For each line of the data that includes the word "ipynb", copy the line.

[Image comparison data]
━━━━━━━━━━
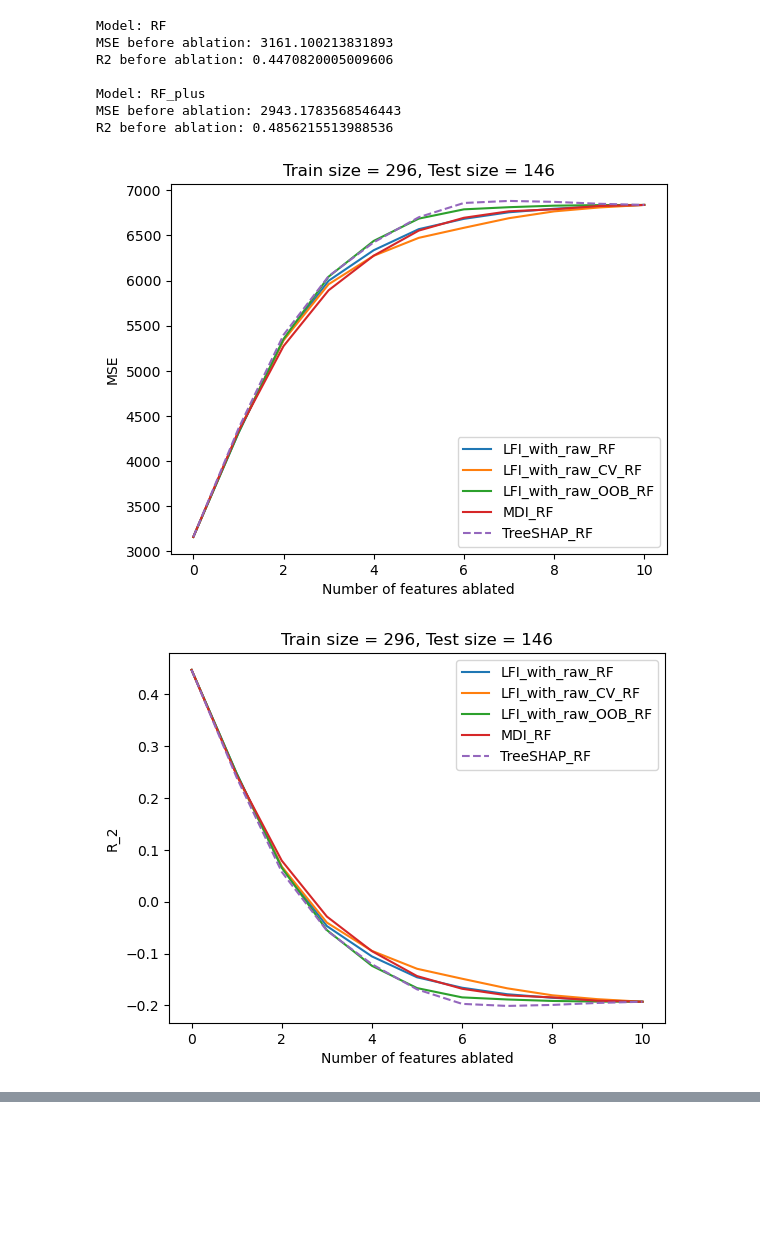
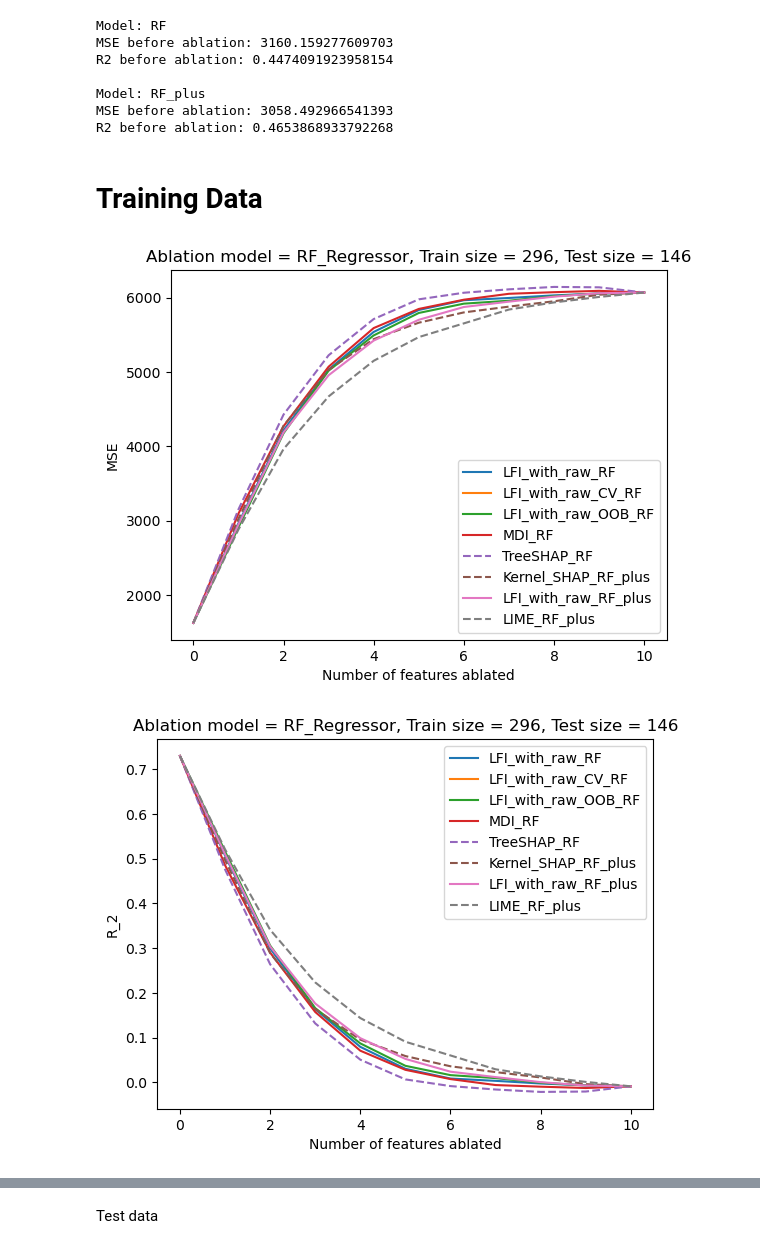
Before and after one commit to Yu-Group/imodels-experiments, a Jupyter notebook: feature_importance/real_data_ablation_visulization_version3.ipynb, the cells around one changed output, grey strips where cells are left out. Cells and saved outputs as stored; diff of their text form; code cells hidden in the pictures; blank space fills up the shorter version.

Commit message:
Add new ablation features

```diff
--- a/feature_importance/real_data_ablation_visulization_version3.ipynb
+++ b/feature_importance/real_data_ablation_visulization_version3.ipynb
@@ -7,7 +7,7 @@ pd.set_option('display.max_columns', None)
 # %%
 # directory = './results/mdi_local.real_data_regression/diabetes_regression_parallel/varying_sample_row_n/'
 # directory = './results/mdi_local.real_data_classification/diabetes_classification_parallel/varying_sample_row_n/'
-directory = './results/mdi_local.real_data_regression/diabetes_regression_parallel/varying_sample_row_n'
+directory = './results/mdi_local.real_data_regression/diabetes_regression/varying_sample_row_n'
 folder_names = [folder for folder in os.listdir(directory) if os.path.isdir(os.path.join(directory, folder))]
 experiments_seeds = []
 for folder_name in folder_names:
@@ -73,6 +72,7 @@ task = "regression" #"regression" "classification"
 ########################################################################################
 methods_rf = ["LFI_with_raw_RF", "LFI_with_raw_CV_RF", "LFI_with_raw_OOB_RF", "MDI_RF", "TreeSHAP_RF"]
 methods_rf_plus = ["Kernel_SHAP_RF_plus","LFI_with_raw_RF_plus", "LIME_RF_plus"]
+methods_all = methods_rf + methods_rf_plus
 n_testsize = combined_df[['train_size', 'test_size']].drop_duplicates()
 num_features = combined_df['num_features'].drop_duplicates()[0]
 metrics = {"regression": ["MSE", "R_2"], "classification": ["AUROC","AUPRC", "F1"]}
@@ -94,32 +94,37 @@ elif task == "regression":
         print()
 # %% [output]
 Model: RF
-MSE before ablation: 3161.100213831893
-R2 before ablation: 0.4470820005009606
+MSE before ablation: 3160.159277609703
+R2 before ablation: 0.4474091923958154
 
 Model: RF_plus
-MSE before ablation: 2943.1783568546443
-R2 before ablation: 0.4856215513988536
+MSE before ablation: 3058.492966541393
+R2 before ablation: 0.4653868933792268
+# %%
+ablation_models = {"regression": ["RF_Regressor", "Linear", "XGB_Regressor", "RF_Plus_Regressor"], "classification": ["RF_Classifier","Logistic", "SVM", "XGBoost_Classifier", "RF_Plus_Classifier"]}
+# %% [markdown]
+# Training Data
 # %%
-for metric in metrics[task]:
-    results = {}
-    for m in methods_rf:
-        results[m] = []
-    for m in methods_rf:
-        results[m].append(combined_df[combined_df['fi'] == m][metric+f"_before_ablation"].mean())
-        for i in range(num_features):
-            results[m].append(combined_df[combined_df['fi'] == m][metric+f"_after_ablation_{i+1}"].mean())
-    fig, ax = plt.subplots()
-    for m in methods_rf:
-        if m in ["TreeSHAP_RF"]:#, "LIME_RF_plus"]:
-            ax.plot(range(num_features+1), results[m], label=m, linestyle='dashed')
-        else:
-            ax.plot(range(num_features+1), results[m], label=m)
-    ax.set(xlabel='Number of features ablated', ylabel=metric,
-            title=f'Train size = {n_testsize["train_size"].values[0]}, Test size = {n_testsize["test_size"].values[0]}')
-    ax.legend()
-    # plt.savefig(f"ablation_fico.png")
-    plt.show()
+for a_model in ablation_models[task]:
+    for metric in metrics[task]:
+        results = {}
+        for m in methods_all:
+            results[m] = []
+        for m in methods_all:
+            results[m].append(combined_df[combined_df['fi'] == m][a_model+"_train_"+metric+f"_before_ablation"].mean())
+            for i in range(num_features):
+                results[m].append(combined_df[combined_df['fi'] == m][a_model+"_train_"+metric+f"_after_ablation_{i+1}"].mean())
+        fig, ax = plt.subplots()
+        for m in methods_all:
+            if m in ["TreeSHAP_RF","Kernel_SHAP_RF_plus", "LIME_RF_plus"]:
+                ax.plot(range(num_features+1), results[m], label=m, linestyle='dashed')
+            else:
+                ax.plot(range(num_features+1), results[m], label=m)
+        ax.set(xlabel='Number of features ablated', ylabel=metric,
+                title=f'Ablation model = {a_model}, Train size = {n_testsize["train_size"].values[0]}, Test size = {n_testsize["test_size"].values[0]}')
+        ax.legend()
+        # plt.savefig(f"ablation_fico.png")
+        plt.show()
 # %% [output]
-[figure, old version]
+[figure, new version]
-[figure, old version]
+[figure, new version]
@@ -126 +137,3 @@ for metric in metrics[task]:
+# %% [markdown]
+Test data
 # %%
```
Also changed, not shown: parts of 6 cells of this notebook, 4 other files.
━━━━━━━━━━
● **Task response**:
Before and after one commit to Yu-Group/imodels-experiments, a Jupyter notebook: feature_importance/real_data_ablation_visulization_version3.ipynb, the cells around one changed output, grey strips where cells are left out. Cells and saved outputs as stored; diff of their text form; code cells hidden in the pictures; blank space fills up the shorter version.
--- a/feature_importance/real_data_ablation_visulization_version3.ipynb
+++ b/feature_importance/real_data_ablation_visulization_version3.ipynb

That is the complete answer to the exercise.